phase. The next stage involves identifying the best alternative, by comparing all and
performing risk analysis. One the alternative is chose, prototypes are built using
simulation and benchmarks. Each phase is completed with a review by the people
concerned with the project.
Specialized process models
1. Extreme programming includes creating a set of stories and assigning their
priority. The commitment defines the order for development. The objects are
organized for development. Designing occurs both after and before programming,
in the form of design and refactoring. Programming happens in the form of pain
programming where two people work together at one workstation. Writing test
cases before starting the coding is a key feature of extreme programming.
Acceptance testing is followed by system testing.
2. Component-Based Development uses commercial-off-the-shelf (COTS) software
3. Unified Process is a use-case driven, architecture centric, iterative and
incremental software process.
4. Dynamic Systems Development Method (DSDM) suggests an iterative software
process. After the feasibility study follows the business study that establishes the
functional and information requirements for the application. The iteration steps
include Functional model iteration which creates a prototype. New requirements
might be generated through the prototype, by the user. Subsequently or
simultaneously designs are built or rebuilt. Implementation iteration places the
latest software increments.
5. Feature driven development emphasizes project management guidelines and
techniques. The processes defined for such development are to develop an overall
model, build a feature list, plan by feature, design by feature, build by feature..
Process improvement is about understanding existing processes and introducing
process changes to improve product quality reduce costs or accelerate schedules.
Most process improvement work so far has focused on defect reduction. This reflects
the increasing attention paid by industry to quality. However, other process attributes
can also be the focus of improvement. Feedback is important for process
improvement to initiate.
Why is it difficult to improve a software process?
1. Not enough time: Developers, because of unrealistic schedules are left with no
time to explore problems of development and find solutions.
2. Lack of knowledge: many developers are not aware of best practices
3. Wrong motivation: The basic motivation should be to eradicate current difficulties
and not just to achieve a higher CMM level.
4. Insufficient commitment
Begins Improved future state
Do not quit here
Process improvement stages
Attributes of the current process are measured. These are a baseline for
The current process is assessed and bottlenecks and weaknesses are identified.
Changes to the process that have been identified during the analysis are
Process used should depend on type of
product which is being developed
• For large systems, management is usually the principal problem so you
need a strictly managed process;
• For smaller systems, more informality is possible.
There is no uniformly applicable process which
should be standardised within an organisation

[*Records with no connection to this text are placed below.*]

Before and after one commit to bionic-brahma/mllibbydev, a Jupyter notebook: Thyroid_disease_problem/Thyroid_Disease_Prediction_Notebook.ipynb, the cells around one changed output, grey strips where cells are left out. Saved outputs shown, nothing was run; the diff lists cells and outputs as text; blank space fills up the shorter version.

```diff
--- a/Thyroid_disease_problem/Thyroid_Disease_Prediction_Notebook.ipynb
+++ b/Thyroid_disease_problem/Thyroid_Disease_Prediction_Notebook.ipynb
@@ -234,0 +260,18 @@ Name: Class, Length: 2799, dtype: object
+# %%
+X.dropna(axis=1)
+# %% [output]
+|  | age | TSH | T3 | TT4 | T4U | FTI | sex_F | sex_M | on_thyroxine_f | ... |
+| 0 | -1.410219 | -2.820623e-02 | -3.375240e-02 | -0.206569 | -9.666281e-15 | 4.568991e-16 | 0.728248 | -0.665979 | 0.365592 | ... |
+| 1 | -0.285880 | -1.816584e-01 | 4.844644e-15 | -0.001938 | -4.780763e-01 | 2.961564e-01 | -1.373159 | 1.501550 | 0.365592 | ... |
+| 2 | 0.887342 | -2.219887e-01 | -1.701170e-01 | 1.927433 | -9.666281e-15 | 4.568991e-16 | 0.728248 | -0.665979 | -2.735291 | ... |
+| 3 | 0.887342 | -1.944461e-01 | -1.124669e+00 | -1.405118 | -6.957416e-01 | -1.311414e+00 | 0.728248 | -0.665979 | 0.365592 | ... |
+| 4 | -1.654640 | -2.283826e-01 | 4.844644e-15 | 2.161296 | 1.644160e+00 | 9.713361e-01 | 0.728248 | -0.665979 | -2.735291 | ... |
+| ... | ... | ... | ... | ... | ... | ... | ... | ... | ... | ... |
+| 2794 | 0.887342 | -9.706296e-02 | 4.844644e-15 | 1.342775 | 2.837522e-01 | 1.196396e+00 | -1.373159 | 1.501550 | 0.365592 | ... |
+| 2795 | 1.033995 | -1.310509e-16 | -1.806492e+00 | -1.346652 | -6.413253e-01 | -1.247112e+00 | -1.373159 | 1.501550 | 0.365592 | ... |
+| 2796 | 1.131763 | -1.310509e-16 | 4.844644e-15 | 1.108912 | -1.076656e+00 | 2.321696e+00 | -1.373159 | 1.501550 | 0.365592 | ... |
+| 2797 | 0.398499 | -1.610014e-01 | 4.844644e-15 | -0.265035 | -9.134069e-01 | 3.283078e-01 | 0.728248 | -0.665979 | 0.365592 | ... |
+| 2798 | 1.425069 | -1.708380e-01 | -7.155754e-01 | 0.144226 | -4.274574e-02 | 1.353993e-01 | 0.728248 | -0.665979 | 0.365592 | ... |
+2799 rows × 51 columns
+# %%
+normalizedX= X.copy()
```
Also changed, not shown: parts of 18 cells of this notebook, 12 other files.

• High costs may be incurred if you force an inappropriate process on a
• Inappropriate methods can also increase costs and lead to reduced quality.
Process analysis and modelling
1. Study an existing process to understand its activities.
2. Produce an abstract model of the process. You should normally represent this
graphically. Several different views (e.g. activities, deliverables, etc.) may be
3. Analyse the model to discover process problems. This involves discussing process
activities with stakeholders and discovering problems and possible process
Process analysis techniques
• Published process models and process standards: It is always best to start
process analysis with an existing model. People then may extend and change
• Questionnaires and interviews: Must be carefully designed. Participants may
tell you what they think you want to hear.
• Ethnographic analysis: Involves assimilating process knowledge by
observation. Best for in-depth analysis of process fragments rather than for
Process change stages
• Improvement identification.
• Improvement prioritization.
• Process change introduction.
• Process change training.
• Change tuning.